multibaggers: Dipan Mehta on where to look next for multibaggers

If you want multibagger stocks – the creators of wealth – they’re going to be in the growing companies, the one or two new age digital companies that have been listed and many more that are in the process of being listed, says Dipan Mehta, Director, Elixir Actions.

How should you approach and what kind of frictional effect it has on other PSU banks? Want to look beyond SBI?

A decades-long underperformance of the SBI and other PSU banks is now gradually being corrected. HDFC Bank, Axis Bank, ICICI Bank created much more wealth than what PSUs provided. Now a kind of reversal is taking place.

This will be the absolute “blue sky” for PSU banks over the next two or three years. All the old NPAs have been planned and with the economy picking up they are really well positioned for credit growth. There will be a situation where the net interest income will increase for the PSU banks and the costs of credit will be considerably lower. We could see an increase in profits, as we have seen in the last two quarters, and that should last at least two or three years until they run into problems with the increase in NPAs.

Given this, growth looks attractive. The SBI led by all PSU banks is expected to generate exceptional returns. As to whether to invest in other PSU banks, it all depends on your risk appetite. If your risk appetite is low then SBI will do, but if you want to have a slightly higher risk / return profile then banks like Bank of Baroda, Canara Bank, PNB can be considered. The underlying investment theme and logic remains the same. It’s just that second-line PSU banks are significantly cheaper and offer a possibility of PE reservation and prices to be revalued upwards. It all depends on the risk appetite. It is therefore undeniable that this year and possibly next year, we will see significant outperformance of PSU banks vis-à-vis other private sector banks – the constituents of Bank Nifty.

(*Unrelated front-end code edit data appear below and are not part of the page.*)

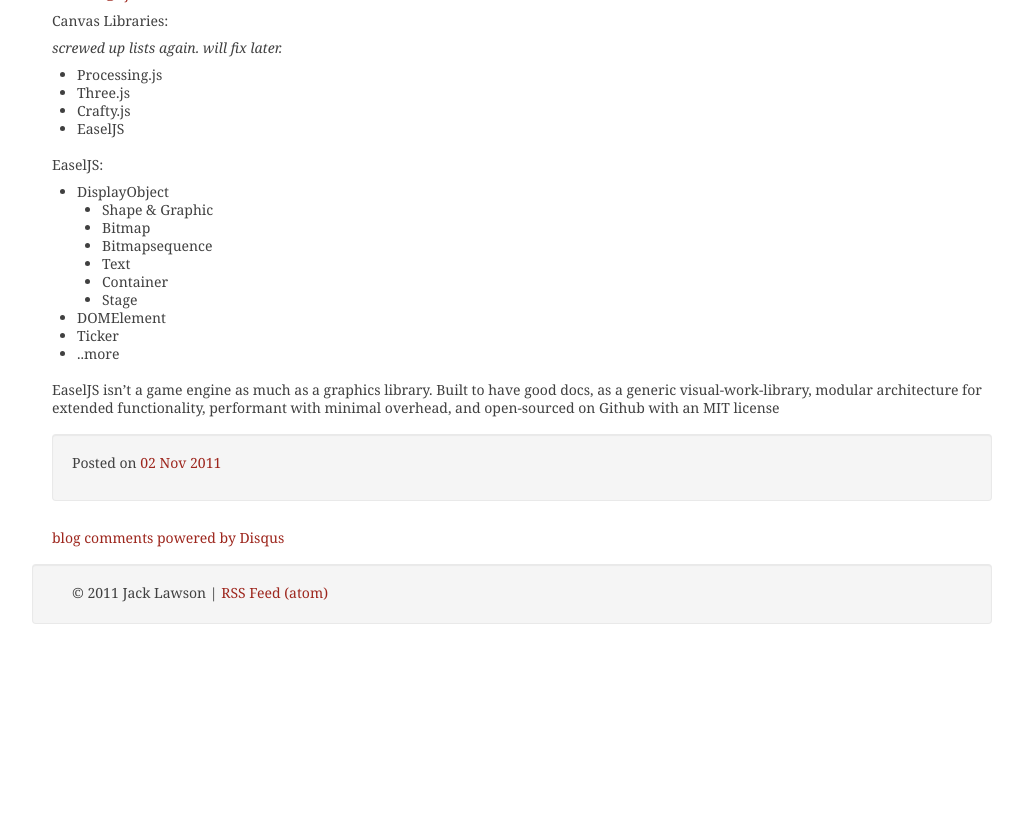
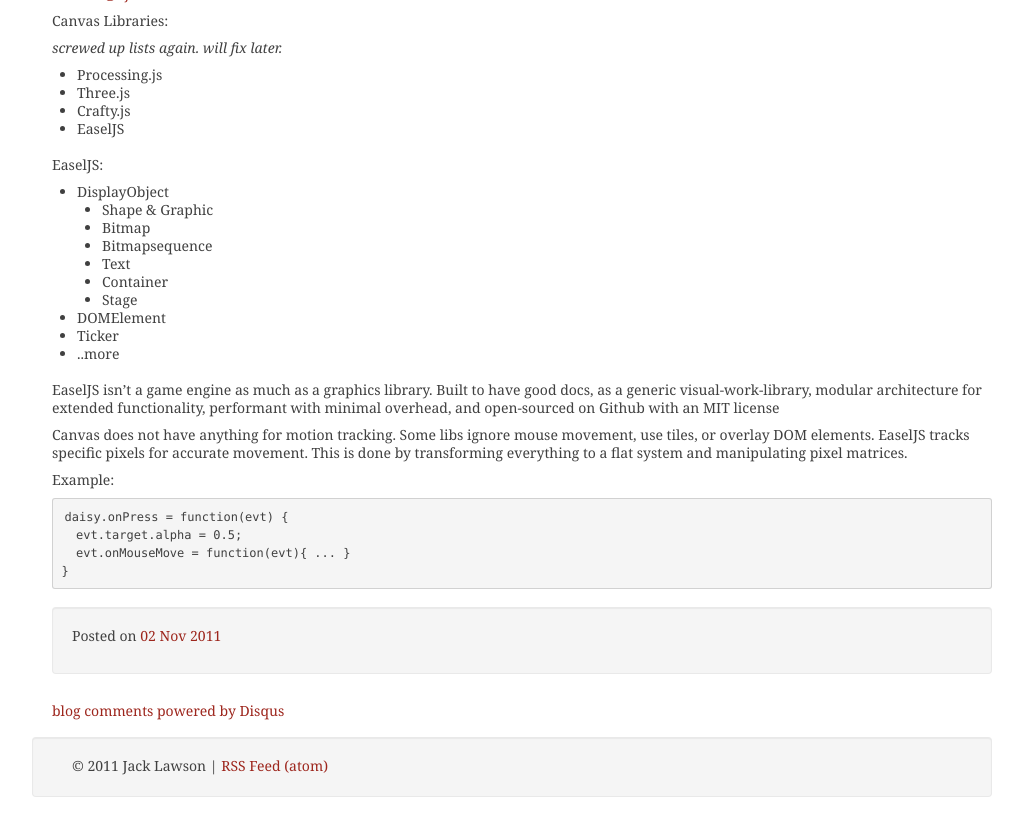
Before and after one commit to ajacksified/ajacksified.github.com, a Jekyll site: the page built from _posts/2011-11-02-new-game-conf-liveblog-2.markdown, in a window 1280 px wide and 900 px high, scrolled down 2172 px, cut to the strip 83-900 px from the top of the window. Shown: the whole strip, without its empty margins (118-1141 px from the left). Built offline with Jekyll 4.4.1, drawn with Linux system fonts in a browser that asks for light colours; nearby versions of some CDN libraries; some web fonts are replaced; Markdown is read by kramdown in place of the engine named in the settings; comment, search, counter and statistics services are not loaded; before the commit the page ends 2899 px from its top, so only the background shows below that.

Commit message:
Day 2 - keynote

```diff
--- a/_posts/2011-11-02-new-game-conf-liveblog-2.markdown
+++ b/_posts/2011-11-02-new-game-conf-liveblog-2.markdown
@@ -170,3 +170,15 @@
 docs, as a generic visual-work-library, modular architecture for extended
 functionality, performant with minimal overhead, and open-sourced on Github
 with an MIT license
+
+Canvas does not have anything for motion tracking. Some libs ignore mouse
+movement, use tiles, or overlay DOM elements. EaselJS tracks specific pixels
+for accurate movement. This is done by transforming everything to a flat system
+and manipulating pixel matrices.
+
+Example:
+
+    daisy.onPress = function(evt) {
+      evt.target.alpha = 0.5;
+      evt.onMouseMove = function(evt){ ... }
+    }
```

The real action will happen in the IPO market. How to align the public portfolio to benefit from this wave of IPOs of companies in the new economy?
The value game is transitory, but the growth game is permanent. If you want to make money in the stock market, you can’t do it by buying valuable stocks. It must go through the purchase of growth companies. Globally, there is a tendency to buy more value stocks because economies are opening up and commodity prices have risen and global cycles are better for these companies. But at some point in time, the industries in which these valuable companies operate are mature industries and they are growing at or below the growth rate of GDP.

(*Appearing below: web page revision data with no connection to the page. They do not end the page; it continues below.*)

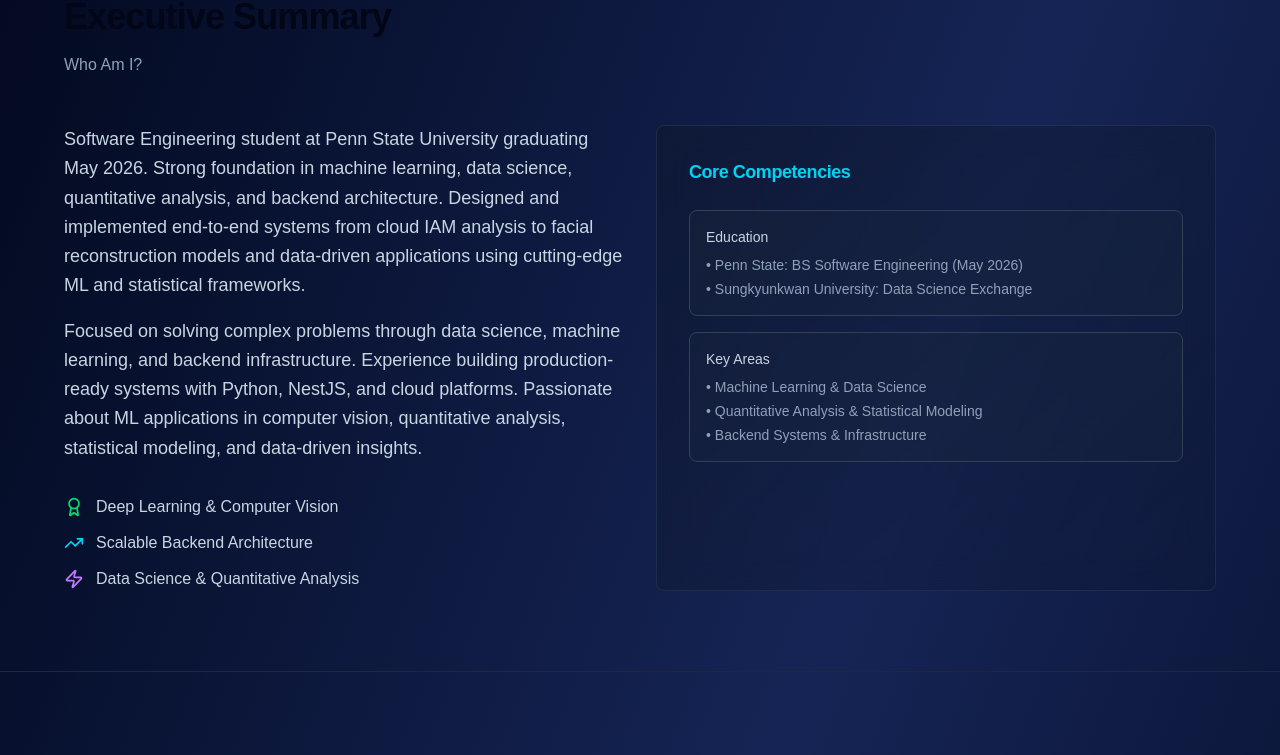
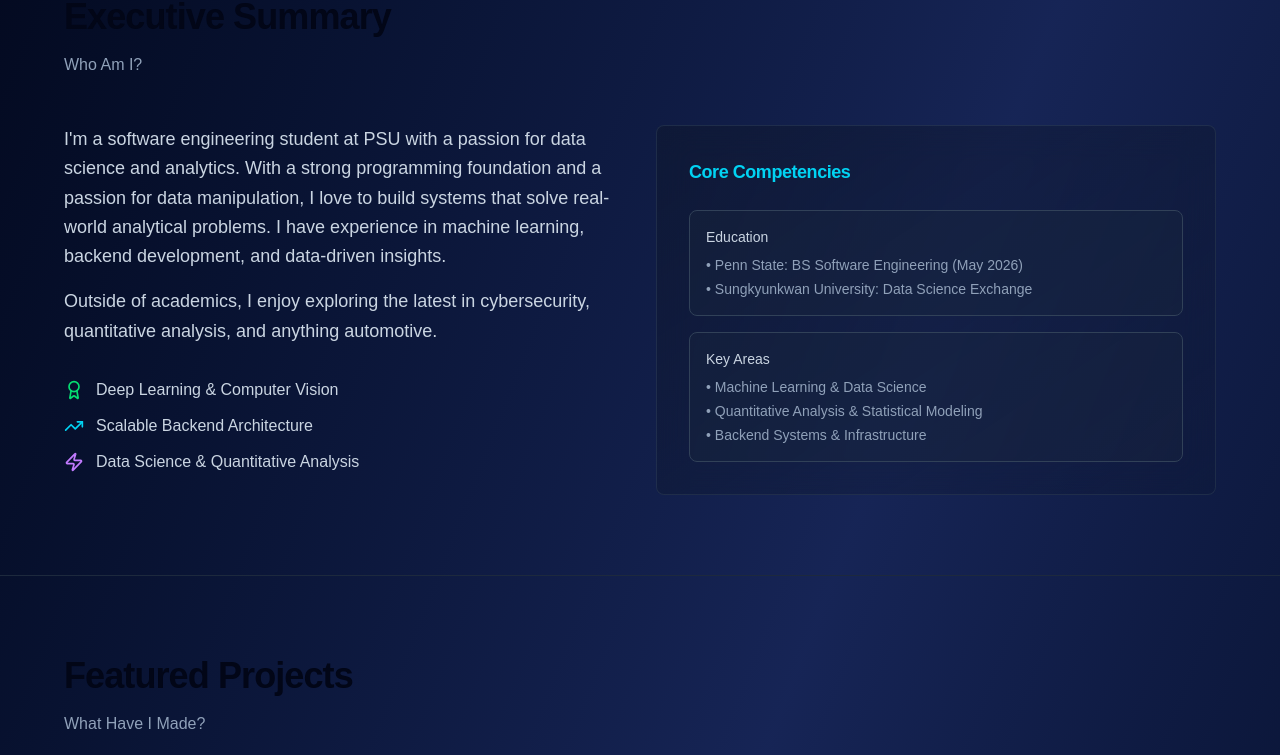
Before and after one commit to shanelawrence19/personal-website, a Next.js app: page / in a window 1280 px wide. Shown: the part 619-1374 px from the top of the page. Built offline with nearby package versions, Linux system fonts and the light colour scheme.

Commit message:
Updated the summary to be less dumb

```diff
--- a/app/home-page.tsx
+++ b/app/home-page.tsx
@@ -92,10 +92,10 @@ export default function HomePage() {
               className="space-y-4"
             >
               <p className="text-lg leading-relaxed text-slate-300">
-                Software Engineering student at Penn State University graduating May 2026. Strong foundation in machine learning, data science, quantitative analysis, and backend architecture. Designed and implemented end-to-end systems from cloud IAM analysis to facial reconstruction models and data-driven applications using cutting-edge ML and statistical frameworks.
+                I'm a software engineering student at PSU with a passion for data science and analytics. With a strong programming foundation and a passion for data manipulation, I love to build systems that solve real-world analytical problems. I have experience in machine learning, backend development, and data-driven insights.
               </p>
               <p className="text-lg leading-relaxed text-slate-300">
-                Focused on solving complex problems through data science, machine learning, and backend infrastructure. Experience building production-ready systems with Python, NestJS, and cloud platforms. Passionate about ML applications in computer vision, quantitative analysis, statistical modeling, and data-driven insights.
+                Outside of academics, I enjoy exploring the latest in cybersecurity, quantitative analysis, and anything automotive.
               </p>
               <div className="pt-4 space-y-3">
                 <div className="flex items-center gap-3">
```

If you want multibagger stocks – the creators of wealth – they’re going to be in the growing companies, the one or two new age digital companies that have been listed, and many more that are in the process of being listed. The valuation of these companies is becoming more and more common, they have been around for a long time. A lot of investors understand them and once we get a list and they are available at a fair price then they will have a lot of appetite for these stocks and eventually find their way into many investor portfolios.

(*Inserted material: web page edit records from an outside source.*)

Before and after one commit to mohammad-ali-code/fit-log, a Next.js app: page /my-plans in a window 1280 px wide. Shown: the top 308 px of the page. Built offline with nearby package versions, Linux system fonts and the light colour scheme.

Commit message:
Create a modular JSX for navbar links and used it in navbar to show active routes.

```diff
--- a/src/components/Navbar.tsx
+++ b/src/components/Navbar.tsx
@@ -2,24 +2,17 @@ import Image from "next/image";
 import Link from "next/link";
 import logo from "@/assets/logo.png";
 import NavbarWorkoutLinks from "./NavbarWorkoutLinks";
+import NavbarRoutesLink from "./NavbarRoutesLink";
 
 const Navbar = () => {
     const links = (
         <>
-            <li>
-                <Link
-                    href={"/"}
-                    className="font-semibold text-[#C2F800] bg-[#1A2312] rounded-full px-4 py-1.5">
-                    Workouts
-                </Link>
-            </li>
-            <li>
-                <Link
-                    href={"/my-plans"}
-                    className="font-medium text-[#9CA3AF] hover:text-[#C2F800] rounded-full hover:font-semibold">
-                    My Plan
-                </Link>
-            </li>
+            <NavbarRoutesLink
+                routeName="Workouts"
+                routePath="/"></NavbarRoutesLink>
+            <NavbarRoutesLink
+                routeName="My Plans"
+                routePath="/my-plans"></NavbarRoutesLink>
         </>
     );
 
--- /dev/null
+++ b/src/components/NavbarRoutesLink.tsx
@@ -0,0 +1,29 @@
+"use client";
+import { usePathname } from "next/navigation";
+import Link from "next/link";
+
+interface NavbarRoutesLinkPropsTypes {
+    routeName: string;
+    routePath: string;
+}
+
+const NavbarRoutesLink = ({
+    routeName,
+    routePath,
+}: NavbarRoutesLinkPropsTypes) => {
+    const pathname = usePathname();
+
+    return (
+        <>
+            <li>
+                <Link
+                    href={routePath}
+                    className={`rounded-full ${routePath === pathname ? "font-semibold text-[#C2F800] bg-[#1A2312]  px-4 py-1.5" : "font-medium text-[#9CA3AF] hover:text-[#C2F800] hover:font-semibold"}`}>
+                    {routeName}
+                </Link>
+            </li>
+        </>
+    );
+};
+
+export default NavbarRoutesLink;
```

Also, it should be kept in mind that many foreign investors are completely free to invest in India and have a preference for new age digital businesses. We have seen foreign investors flock to Chinese markets and Chinese digital stocks have also risen significantly. I expect something similar to happen in Indian capital markets once we have the opportunity to invest in large new age digital companies. So while IPOs will be very successful and you might see a pop on the list, it won’t be the last high for these companies. Slowly, they will find their place in the portfolios of investors.

The real dilemma for the average Indian retail investor or fund manager is how to strategize for these holdings, as you cannot price them on traditional metrics like price versus earnings, price at the reservation, the EV to the EBITDA are ridiculously high and in some cases nonexistent losses. Nonetheless, if you see the examples in China and the examples on the Nasdaq, even after suffering losses, these companies continue to soar and build wealth. This conundrum has to be solved at some point, but I welcome these announcements and look forward to investing in them significantly over the remainder of this decade.

About Vicki Davis

Check Also

FirstFT: Market uncertainty causes longest U.S. tech IPO drought in over 20 years

This article is an on-site version of our FirstFT newsletter. Subscribe to our Asia, Europe/Africa …

Leave a Reply

Your email address will not be published.